National Parks for New Audiences

  • In “National Parks for New Audiences,” authors Cosset and Chalana write that “professional interpretation thus remains the agency’s most potentially dynamic instructive tool.” This conclusion reflects a decades-long sentiment, articulated by NPS Director of Research and Education Verne Chatelain in 1936:
There is no more effective way of teaching history to the average American than to take him to the site on which some great historic event has occurred, and there to give him an understanding and feeling of that event through the medium of contact with the site itself, and the story that goes along with it.
  • “Average American” . . . This key phrase in Chatelain’s quote strikes at the heart of the debate on how best to teach historical thinking and present historical narratives. If the target audience is an “average American” then who and what groups of people are considered “average” or “American”? Has the NPS, which is admittedly majority-white both in terms of staff and visitors, created a narrative reinforces a particular point of view.
  • For example, the Whitman massacre site is, as the authors point out, “unabashedly sympathetic to the settlers,” and blames the “horrid butchery” on “remorseless savages.” The choice of words, and loaded words at that,  is particularly interesting. The use of adjectives such as “horrid” and “remorseless” attached to the nouns “butchery” and “savages” paints an unmistakable picture and sends a clear message to readers/visitors. Many times bias is subtle; here it is not. Trained historians can see right through it, and in fact, the blatant bias reflects an overcompensation that makes me question the entire event and circumstances surrounding it. If the NPS hopes to attract a more diverse audience and to present a more authentic version of past events in American history, then they should strive to do the following:
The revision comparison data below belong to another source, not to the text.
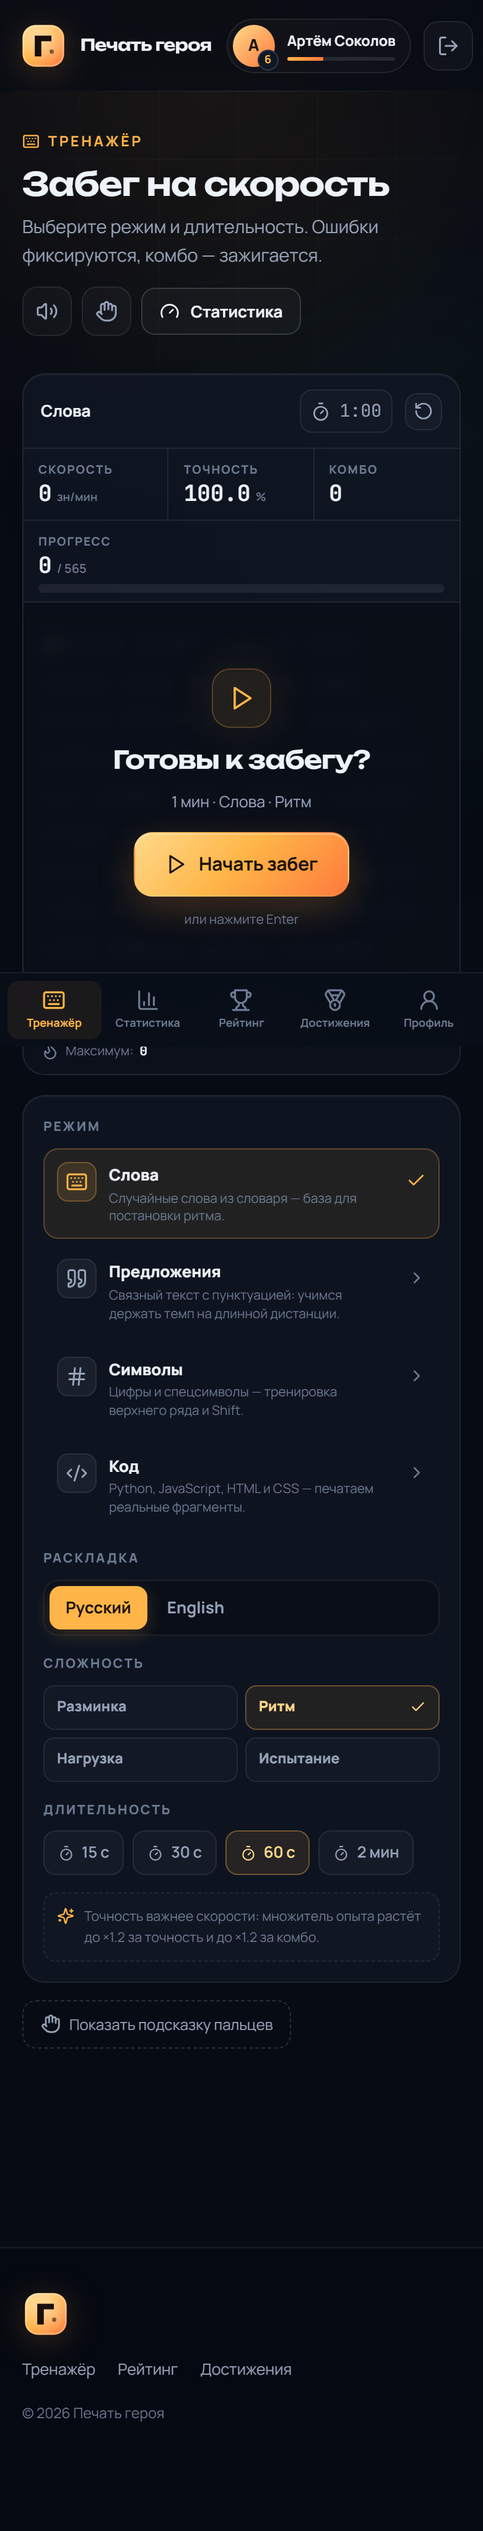
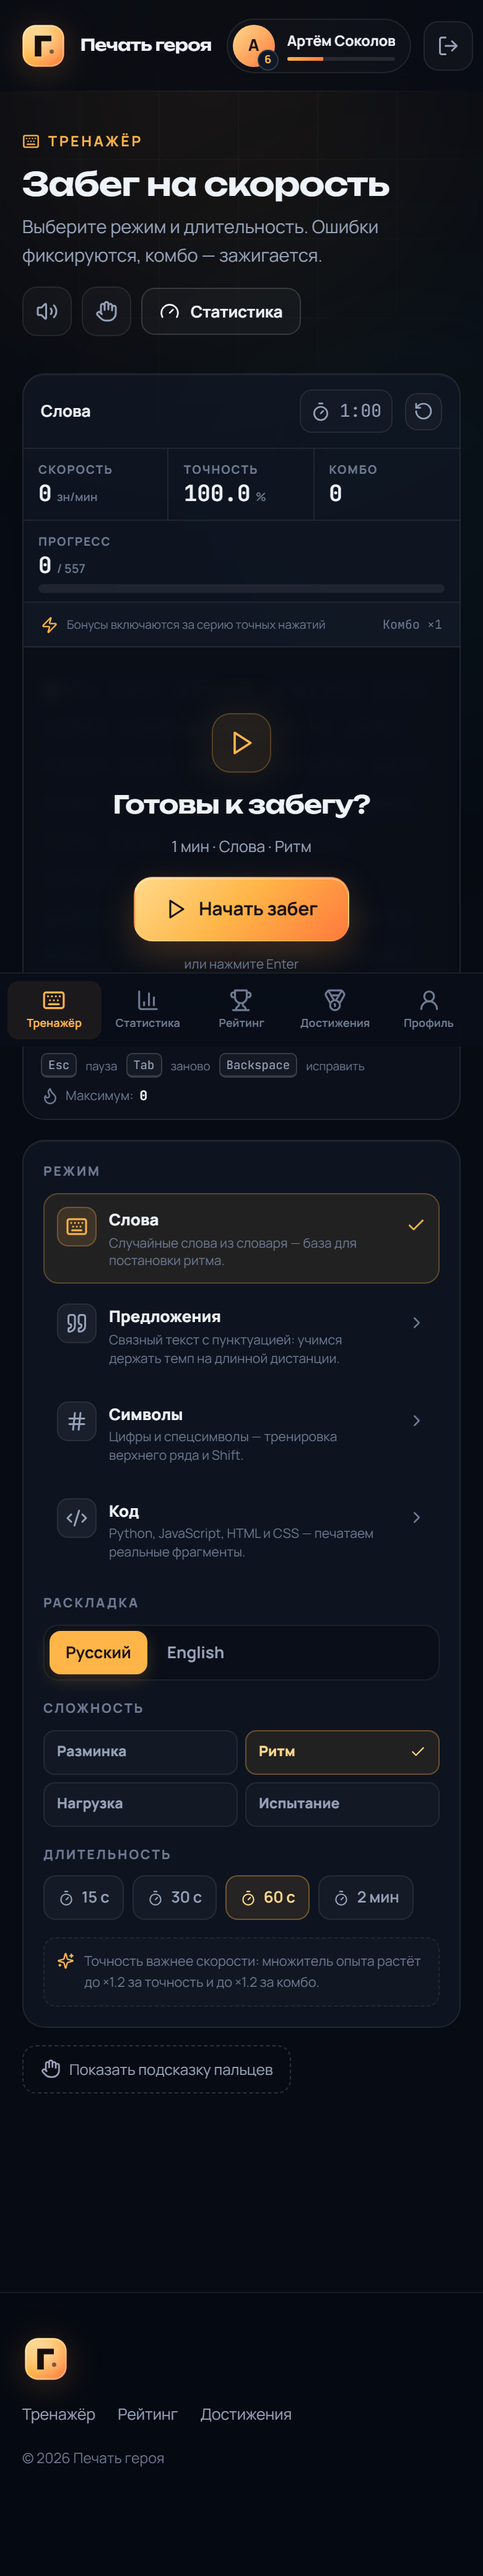
Тренажёр: статус бонуса над текстом и Tab-отступы в коде
- Бонус-уведомление вынесено в отдельную строку над полем печати и больше не перекрывает символы
- В режиме кода Tab автоматически добивает отступ текущей строки, F2 запускает новый текст
- Обновлены подсказки клавиш, звук отступа и README
- Обновлены скриншоты тренажёра

diff --git a/frontend/src/pages/Trainer.jsx b/frontend/src/pages/Trainer.jsx
@@ -29,7 +29,7 @@ import { Badge, Button, Modal, ProgressBar, Segmented, Skeleton } from '../compo
 import { api } from '../lib/api';
 import { useAuth } from '../lib/auth';
 import { sound } from '../lib/audio';
-import { formatDuration, formatNumber, formatTime } from '../lib/format';
+import { formatDuration, formatNumber, formatTime, plural } from '../lib/format';
 import { useToast } from '../lib/toast';
 
 const MODE_ICONS = { words: KeyboardIcon, sentences: Quote, symbols: Hash, code: Code2 };
@@ -359,6 +359,41 @@ export default function Trainer() {
     setView((value) => value + 1);
   }, []);
 
+  /** Tab в режиме кода: разом добивает отступ текущей строки. */
+  const typeIndentation = useCallback(() => {
+    const current = engine.current;
+    if (!exercise || current.finished) return;
+    const text = exercise.text;
+    const index = current.typed.length;
+    if (index >= text.length) return;
+
+    const lineStart = text.lastIndexOf('\n', index - 1) + 1;
+    for (let position = lineStart; position < index; position += 1) {
+      if (text[position] !== ' ') return;
+    }
+    if (text[index] !== ' ') return;
+
+    let indentEnd = index;
+    while (indentEnd < text.length && text[indentEnd] === ' ') indentEnd += 1;
+    const spaces = indentEnd - index;
+    if (spaces <= 0) return;
+
+    for (let step = 0; step < spaces; step += 1) {
+      current.typed.push({ char: ' ', typed: ' ', correct: true });
+      current.correct += 1;
+      current.combo += 1;
+      current.maxCombo = Math.max(current.maxCombo, current.combo);
+      if (current.correct >= current.nextBonusAt) triggerBonus();
+    }
+    sound.indent();
+
+    if (current.typed.length >= text.length) {
+      finishRef.current?.('complete');
+      return;
+    }
+    setView((value) => value + 1);
+  }, [exercise, triggerBonus]);
+
   // --- ввод с клавиатуры ------------------------------------------------
   useEffect(() => {
     if (status !== 'running') return undefined;
@@ -370,6 +405,15 @@ export default function Trainer() {
         return;
       }
       if (event.key === 'Tab') {
+        event.preventDefault();
+        if (settings.mode === 'code') {
+          typeIndentation();
+        } else {
+          restartRun();
+        }
+        return;
+      }
+      if (event.key === 'F2') {
         event.preventDefault();
         restartRun();
         return;
@@ -391,7 +435,7 @@ export default function Trainer() {
     };
     window.addEventListener('keydown', onKeyDown);
     return () => window.removeEventListener('keydown', onKeyDown);
-  }, [status, pauseRun, restartRun, backspace, typeChar]);
+  }, [status, pauseRun, restartRun, backspace, typeChar, typeIndentation, settings.mode]);
 
   useEffect(() => {
     if (status !== 'idle' || !exercise) return undefined;
@@ -682,6 +726,41 @@ export default function Trainer() {
             </div>
           </div>
 
+          <div className={`bonus-strip ${bonus && status === 'running' ? 'is-active' : ''}`}>
+            {bonus && status === 'running' ? (
+              <>
+                <span className="bonus-strip__icon">
+                  <bonus.icon size={15} />
+                </span>
+                <strong>{bonus.label}</strong>
+                <span className="bonus-strip__note">{bonus.note}</span>
+                <span className="bonus-strip__timer">{bonusLeft} с</span>
+              </>
+            ) : (
+              <>
+                <span className="bonus-strip__icon">
+                  <Zap size={14} />
+                </span>
+                <span className="bonus-strip__text">
+                  {status === 'running' ? (
+                    <>
+                      До бонуса:{' '}
+                      <strong>{Math.max(0, current.nextBonusAt - current.correct)}</strong>{' '}
+                      {plural(Math.max(0, current.nextBonusAt - current.correct), [
+                        'точное нажатие',
+                        'точных нажатия',
+                        'точных нажатий',
+                      ])}
+                    </>
+                  ) : (
+                    'Бонусы включаются за серию точных нажатий'
+                  )}
+                </span>
+                <span className="bonus-strip__combo">Комбо ×{comboMultiplier}</span>
+              </>
+            )}
+          </div>
+
           <div className="stage__text-area">
             {loadingText ? (
               <div className="typing typing--loading">
@@ -734,7 +813,9 @@ export default function Trainer() {
                 <Button size="lg" onClick={startRun} icon={Play}>
                   Начать забег
                 </Button>
-                <span className="overlay__hint">или нажмите Enter</span>
+                <span className="overlay__hint">
+                  {settings.mode === 'code' ? 'Enter — старт · Tab — отступ' : 'или нажмите Enter'}
+                </span>
               </div>
             ) : null}
 
@@ -750,24 +831,21 @@ export default function Trainer() {
                 </Button>
               </div>
             ) : null}
-
-            {bonus && status === 'running' ? (
-              <div className="bonus-toast">
-                <span className="bonus-toast__icon">
-                  <bonus.icon size={16} />
-                </span>
-                <div>
-                  <strong>{bonus.label}</strong>
-                  <span>{bonus.note} · {bonusLeft} с</span>
-                </div>
-              </div>
-            ) : null}
           </div>
 
           <div className="stage__bottom">
             <span className="stage__hint">
               <kbd>Esc</kbd> пауза
-              <kbd>Tab</kbd> заново
+              {settings.mode === 'code' ? (
+                <>
+                  <kbd>Tab</kbd> отступ
+                  <kbd>F2</kbd> заново
+                </>
+              ) : (
+                <>
+                  <kbd>Tab</kbd> заново
+                </>
+              )}
               <kbd>Backspace</kbd> исправить
             </span>
             <div className="stage__streak">
@@ -783,7 +861,7 @@ export default function Trainer() {
           <Keyboard layout={keyboardLayout} nextChar={status === 'running' ? nextChar : exercise?.text[0] || ''} />
           {settings.mode === 'code' ? (
             <p className="trainer__keyboard-note">
-              <Code2 size={14} /> Фрагменты кода печатаются в английской раскладке.
+              <Code2 size={14} /> Код печатается в английской раскладке. Tab автоматически ставит отступ строки.
             </p>
           ) : null}
         </div>

diff --git a/frontend/src/styles.css b/frontend/src/styles.css
@@ -2429,41 +2429,66 @@ svg {
   margin-top: 2px;
 }
 
-.bonus-toast {
-  position: absolute;
-  top: 12px;
-  right: 20px;
-  z-index: 5;
+.bonus-strip {
   display: flex;
   align-items: center;
-  gap: 10px;
-  padding: 9px 13px;
-  border-radius: 12px;
-  border: 1px solid rgba(255, 181, 71, 0.35);
-  background: rgba(45, 32, 14, 0.94);
-  box-shadow: 0 12px 30px rgba(0, 0, 0, 0.4), 0 0 30px rgba(255, 181, 71, 0.12);
-  animation: slideIn 0.25s ease both;
-}
-.bonus-toast__icon {
-  width: 30px;
-  height: 30px;
-  display: grid;
-  place-items: center;
-  border-radius: 9px;
-  color: var(--amber);
-  background: rgba(255, 181, 71, 0.15);
-}
-.bonus-toast div {
-  display: flex;
-  flex-direction: column;
-  line-height: 1.35;
-}
-.bonus-toast strong {
-  font-size: 12px;
-}
-.bonus-toast span {
+  gap: 9px;
+  height: 36px;
+  flex: none;
+  padding: 0 18px;
+  border-bottom: 1px solid var(--line);
+  background: rgba(255, 255, 255, 0.014);
+  color: var(--muted-2);
   font-size: 10.5px;
-  color: var(--muted);
+  overflow: hidden;
+  transition: background 0.25s ease, color 0.25s ease;
+}
+.bonus-strip.is-active {
+  background: linear-gradient(90deg, rgba(255, 181, 71, 0.14), rgba(255, 122, 61, 0.04) 62%, transparent);
+  color: #ffdca4;
+}
+.bonus-strip__icon {
+  display: flex;
+  align-items: center;
+  color: var(--amber);
+  flex: none;
+}
+.bonus-strip.is-active .bonus-strip__icon {
+  animation: pulse 1.6s ease-in-out infinite;
+}
+.bonus-strip strong {
+  font-size: 11px;
+  color: var(--amber-soft);
+  white-space: nowrap;
+}
+.bonus-strip__text {
+  white-space: nowrap;
+  overflow: hidden;
+  text-overflow: ellipsis;
+}
+.bonus-strip__text strong {
+  font-family: var(--font-mono);
+  font-weight: 600;
+}
+.bonus-strip__note {
+  color: rgba(255, 220, 164, 0.72);
+  white-space: nowrap;
+  overflow: hidden;
+  text-overflow: ellipsis;
+}
+.bonus-strip__timer {
+  margin-left: auto;
+  font-family: var(--font-mono);
+  font-size: 10.5px;
+  color: var(--amber);
+  flex: none;
+}
+.bonus-strip__combo {
+  margin-left: auto;
+  font-family: var(--font-mono);
+  font-size: 10px;
+  color: var(--muted-2);
+  flex: none;
 }
 
 .stage__bottom {
@@ -4915,6 +4940,16 @@ svg {
     align-items: flex-start;
     gap: 6px;
     padding: 10px 14px;
+  }
+  .bonus-strip {
+    padding: 0 14px;
+    gap: 7px;
+  }
+  .bonus-strip__note {
+    display: none;
+  }
+  .bonus-strip__text {
+    font-size: 9.5px;
   }
   .stage__hint {
     font-size: 9.5px;

diff --git a/frontend/src/lib/audio.js b/frontend/src/lib/audio.js
@@ -56,6 +56,11 @@ class SoundEngine {
     this.tone(base * 1.5, 0.06, { type: 'sine', gain: 0.3, delay: 0.04 });
   }
 
+  indent() {
+    this.tone(660, 0.04, { type: 'triangle', gain: 0.35 });
+    this.tone(990, 0.05, { type: 'triangle', gain: 0.3, delay: 0.035 });
+  }
+
   bonus() {
     [523.25, 659.25, 783.99, 1046.5].forEach((frequency, index) => {
       this.tone(frequency, 0.12, { type: 'triangle', gain: 0.55, delay: index * 0.06 });

diff --git a/README.md b/README.md
@@ -24,7 +24,8 @@
 - **Подсветка ввода:** правильные символы, ошибки, текущая позиция с мигающим курсором.
 - **Клавиатурная подсказка:** следующая клавиша, Shift при необходимости и палец, которым нужно нажать.
 - **Звуки:** клики, сигнал ошибки, комбо, бонус и финиш — синтезируются через Web Audio, без аудиофайлов.
-- **Управление:** `Enter` — старт, `Esc` — пауза, `Tab` — новый текст, `Backspace` — исправить символ.
+- **Управление:** `Enter` — старт, `Esc` — пауза, `Tab` — новый текст (в режиме кода — автоматический
+  отступ строки), `F2` — новый текст в режиме кода, `Backspace` — исправить символ.
   При уходе со страницы забег автоматически ставится на паузу.
 - **Адаптивность:** отдельные раскладки для десктопа, планшета и телефона.
 
@@ -39,7 +40,8 @@
   на 3, «Испытание» — на 4.
 - **20 достижений** с прогрессом, бронзовым/серебряным/золотым/легендарным тиром и опытом за получение.
 - **Бонусы во время забега:** «Двойной опыт», «Золотой поток», «Порыв скорости» — действуют 10 секунд
-  и отмечаются в результатах.
+  и отмечаются в результатах. Статус бонуса живёт в отдельной строке над текстом и никогда не
+  перекрывает символы.
 - **Таблица лидеров** по скорости, точности и опыту за сегодня, неделю или всё время.
 - **Ежедневная цель** 3 000 символов, серия дней и календарь активности за 12 недель.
  1.  Inventory, audit, and edit all existing text at historical sites, parks, and locations.
  2.  Avoid assigning blame or credit
  3.  Provide context
  4.  Use neutral language
  5.  Present both sides of any “story” represented at NPS sites
  6.  Provide questions that guide visitors and allow for a more personalized journey
  7.  Create a digital infrastructure that groups NPS sites thematically or geographically — encouraging visitors to not only enjoy one site but to seek out others that are similar (either via topic or location)
  8.  Seek creative common “bonds” between historic events or people with potential present-day audiences (ex. adventure, illness, animals, occupations, family, money). In other words, make history relevant.
  • It appears as though the NPS is striving to do all of the above. In its film and through its website and physical site they have provided context, presented the native side of the story, and have created exhibited that provide a journey-like experience. At the San Juan Island they have also sought to encourage visitor engagement and ownership through crowdsourcing and social media projects to help with identification. Still, Whitman Mission and San Juan State Island site texts often takes a sensationalized tone with not-so-subtle hints of white bias. It is encouraging to see change and the modernization of NPS sites, and we should recognize that change takes time. In many ways, the mere publication of this article is an acknowledgement of the need for change. And that is a good thing.
  • Going forward, government and non-profit sites must continue to seek a balance that encourages digital and physical visitors to their site.  They must seek to engage audiences through programs that entertain but do not abandon scholarship. They must streamline the experience so that audiences are not confused while also complicating existing narratives that exclude or oversimplify. Historians will be key to this movement. History educators will also play a major role in making NPS sites meaningful and relevant to students. All the while, we must keep “average Americans” in mind.